HOW TO COMPLETE THIS TASK —
Find how many lines below mention "formatName". Nothing but the number is needed.
[Opening RECORDS PROVIDED section]
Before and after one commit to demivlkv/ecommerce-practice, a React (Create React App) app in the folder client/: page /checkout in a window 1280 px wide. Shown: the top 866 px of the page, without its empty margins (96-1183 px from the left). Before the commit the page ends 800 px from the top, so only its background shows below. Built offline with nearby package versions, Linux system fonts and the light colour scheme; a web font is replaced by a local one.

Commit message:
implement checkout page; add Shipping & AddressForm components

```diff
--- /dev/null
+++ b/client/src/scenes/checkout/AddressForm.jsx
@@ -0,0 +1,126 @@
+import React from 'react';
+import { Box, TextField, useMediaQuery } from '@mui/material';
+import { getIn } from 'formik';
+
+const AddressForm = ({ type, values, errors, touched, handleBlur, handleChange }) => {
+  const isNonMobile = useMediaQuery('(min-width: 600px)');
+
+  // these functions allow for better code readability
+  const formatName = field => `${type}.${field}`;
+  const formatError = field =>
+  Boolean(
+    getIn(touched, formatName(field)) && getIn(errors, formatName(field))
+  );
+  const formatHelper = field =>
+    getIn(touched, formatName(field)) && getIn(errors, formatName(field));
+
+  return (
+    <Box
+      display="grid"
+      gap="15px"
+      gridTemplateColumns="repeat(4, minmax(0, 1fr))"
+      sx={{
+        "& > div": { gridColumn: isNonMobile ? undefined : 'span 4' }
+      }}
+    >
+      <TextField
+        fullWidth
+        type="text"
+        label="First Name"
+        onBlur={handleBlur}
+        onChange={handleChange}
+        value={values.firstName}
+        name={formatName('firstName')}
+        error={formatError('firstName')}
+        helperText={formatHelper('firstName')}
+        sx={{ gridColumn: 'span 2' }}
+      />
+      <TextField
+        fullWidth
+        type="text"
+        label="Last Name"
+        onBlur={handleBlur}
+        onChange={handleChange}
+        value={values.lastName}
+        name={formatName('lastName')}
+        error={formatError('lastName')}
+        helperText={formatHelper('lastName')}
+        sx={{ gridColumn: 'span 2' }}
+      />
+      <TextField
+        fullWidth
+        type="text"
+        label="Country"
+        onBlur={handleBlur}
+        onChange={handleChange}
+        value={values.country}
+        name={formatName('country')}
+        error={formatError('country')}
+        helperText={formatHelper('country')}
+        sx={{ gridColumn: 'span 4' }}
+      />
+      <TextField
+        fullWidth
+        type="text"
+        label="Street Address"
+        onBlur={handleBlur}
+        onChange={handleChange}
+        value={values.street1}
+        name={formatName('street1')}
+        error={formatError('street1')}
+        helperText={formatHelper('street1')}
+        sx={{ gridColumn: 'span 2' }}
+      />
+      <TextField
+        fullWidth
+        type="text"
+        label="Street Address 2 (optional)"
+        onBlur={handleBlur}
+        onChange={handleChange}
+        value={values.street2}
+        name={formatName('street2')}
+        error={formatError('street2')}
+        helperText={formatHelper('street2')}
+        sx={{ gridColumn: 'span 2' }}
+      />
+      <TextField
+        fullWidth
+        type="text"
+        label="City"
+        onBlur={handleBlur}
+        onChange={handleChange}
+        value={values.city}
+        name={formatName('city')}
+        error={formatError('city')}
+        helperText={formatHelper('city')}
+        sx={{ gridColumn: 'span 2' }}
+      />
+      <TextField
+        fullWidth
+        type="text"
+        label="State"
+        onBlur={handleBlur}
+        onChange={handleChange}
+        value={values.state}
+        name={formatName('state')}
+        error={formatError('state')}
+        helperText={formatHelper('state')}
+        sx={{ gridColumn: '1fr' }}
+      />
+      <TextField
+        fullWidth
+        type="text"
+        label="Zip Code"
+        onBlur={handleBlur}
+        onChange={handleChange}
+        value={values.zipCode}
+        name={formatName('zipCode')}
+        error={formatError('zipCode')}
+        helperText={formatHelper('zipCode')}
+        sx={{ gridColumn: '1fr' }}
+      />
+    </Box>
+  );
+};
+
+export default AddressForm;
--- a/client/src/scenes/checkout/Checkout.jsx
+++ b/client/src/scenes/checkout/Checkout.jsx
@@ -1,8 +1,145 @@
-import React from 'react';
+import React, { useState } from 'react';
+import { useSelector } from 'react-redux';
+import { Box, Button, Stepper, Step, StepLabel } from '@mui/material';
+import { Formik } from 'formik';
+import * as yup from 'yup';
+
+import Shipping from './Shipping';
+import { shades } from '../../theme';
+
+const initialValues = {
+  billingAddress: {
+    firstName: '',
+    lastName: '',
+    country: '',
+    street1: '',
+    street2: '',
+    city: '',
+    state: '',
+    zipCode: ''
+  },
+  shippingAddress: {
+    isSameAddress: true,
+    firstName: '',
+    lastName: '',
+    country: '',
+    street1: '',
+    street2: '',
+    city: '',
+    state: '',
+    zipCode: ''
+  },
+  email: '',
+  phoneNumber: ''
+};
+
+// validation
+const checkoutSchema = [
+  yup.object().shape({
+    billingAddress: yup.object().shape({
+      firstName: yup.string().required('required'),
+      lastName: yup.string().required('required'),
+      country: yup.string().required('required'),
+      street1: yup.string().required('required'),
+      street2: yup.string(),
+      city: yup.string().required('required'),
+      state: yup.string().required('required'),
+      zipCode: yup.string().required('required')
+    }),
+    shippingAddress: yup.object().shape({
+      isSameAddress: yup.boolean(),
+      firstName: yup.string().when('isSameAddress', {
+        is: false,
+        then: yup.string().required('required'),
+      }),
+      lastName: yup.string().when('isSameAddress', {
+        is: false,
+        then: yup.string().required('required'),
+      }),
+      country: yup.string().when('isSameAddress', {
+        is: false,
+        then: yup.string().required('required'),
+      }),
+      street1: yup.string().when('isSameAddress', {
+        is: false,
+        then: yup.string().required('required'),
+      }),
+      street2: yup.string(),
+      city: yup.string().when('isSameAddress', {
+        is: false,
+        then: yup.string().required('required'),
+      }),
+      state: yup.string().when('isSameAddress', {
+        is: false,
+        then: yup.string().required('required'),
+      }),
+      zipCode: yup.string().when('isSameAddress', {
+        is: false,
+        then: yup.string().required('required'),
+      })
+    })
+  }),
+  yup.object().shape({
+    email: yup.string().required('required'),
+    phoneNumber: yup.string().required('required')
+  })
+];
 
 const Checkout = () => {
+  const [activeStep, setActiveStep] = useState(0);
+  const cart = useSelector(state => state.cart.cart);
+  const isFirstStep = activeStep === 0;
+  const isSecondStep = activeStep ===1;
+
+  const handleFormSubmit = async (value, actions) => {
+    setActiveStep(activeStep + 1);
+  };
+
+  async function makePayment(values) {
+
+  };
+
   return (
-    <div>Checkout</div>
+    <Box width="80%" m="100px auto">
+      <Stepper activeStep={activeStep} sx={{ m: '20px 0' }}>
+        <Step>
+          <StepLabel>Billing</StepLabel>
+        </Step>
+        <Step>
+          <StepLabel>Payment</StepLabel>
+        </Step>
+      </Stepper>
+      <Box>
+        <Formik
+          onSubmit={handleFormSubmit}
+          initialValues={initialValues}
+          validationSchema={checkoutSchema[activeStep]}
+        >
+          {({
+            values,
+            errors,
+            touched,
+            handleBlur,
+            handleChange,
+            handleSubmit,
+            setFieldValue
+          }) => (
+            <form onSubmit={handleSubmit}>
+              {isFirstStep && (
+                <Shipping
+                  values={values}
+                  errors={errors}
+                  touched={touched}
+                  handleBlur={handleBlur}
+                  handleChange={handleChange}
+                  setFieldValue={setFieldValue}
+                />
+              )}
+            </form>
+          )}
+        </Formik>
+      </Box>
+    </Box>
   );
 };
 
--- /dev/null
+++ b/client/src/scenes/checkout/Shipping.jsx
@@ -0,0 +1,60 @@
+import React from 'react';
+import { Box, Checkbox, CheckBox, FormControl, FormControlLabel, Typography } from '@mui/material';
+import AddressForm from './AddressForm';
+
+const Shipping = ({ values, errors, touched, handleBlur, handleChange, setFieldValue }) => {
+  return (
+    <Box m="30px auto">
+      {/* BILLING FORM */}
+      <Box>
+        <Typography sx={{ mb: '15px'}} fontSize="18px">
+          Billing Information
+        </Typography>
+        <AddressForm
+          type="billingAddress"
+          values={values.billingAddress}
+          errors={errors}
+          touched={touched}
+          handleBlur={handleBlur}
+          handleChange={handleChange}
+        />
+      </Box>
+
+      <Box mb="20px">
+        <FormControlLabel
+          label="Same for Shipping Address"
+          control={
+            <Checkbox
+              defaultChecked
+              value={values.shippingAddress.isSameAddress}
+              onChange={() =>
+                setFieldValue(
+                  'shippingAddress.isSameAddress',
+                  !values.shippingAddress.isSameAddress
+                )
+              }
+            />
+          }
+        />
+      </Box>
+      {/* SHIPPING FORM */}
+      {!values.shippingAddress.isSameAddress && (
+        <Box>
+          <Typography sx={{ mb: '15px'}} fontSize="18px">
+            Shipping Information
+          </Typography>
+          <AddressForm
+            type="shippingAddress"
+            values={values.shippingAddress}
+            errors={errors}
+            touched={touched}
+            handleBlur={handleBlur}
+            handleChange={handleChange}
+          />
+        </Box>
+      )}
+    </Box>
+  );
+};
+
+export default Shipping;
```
[Closing RECORDS PROVIDED section]
ANSWER TO THE EXERCISE —
11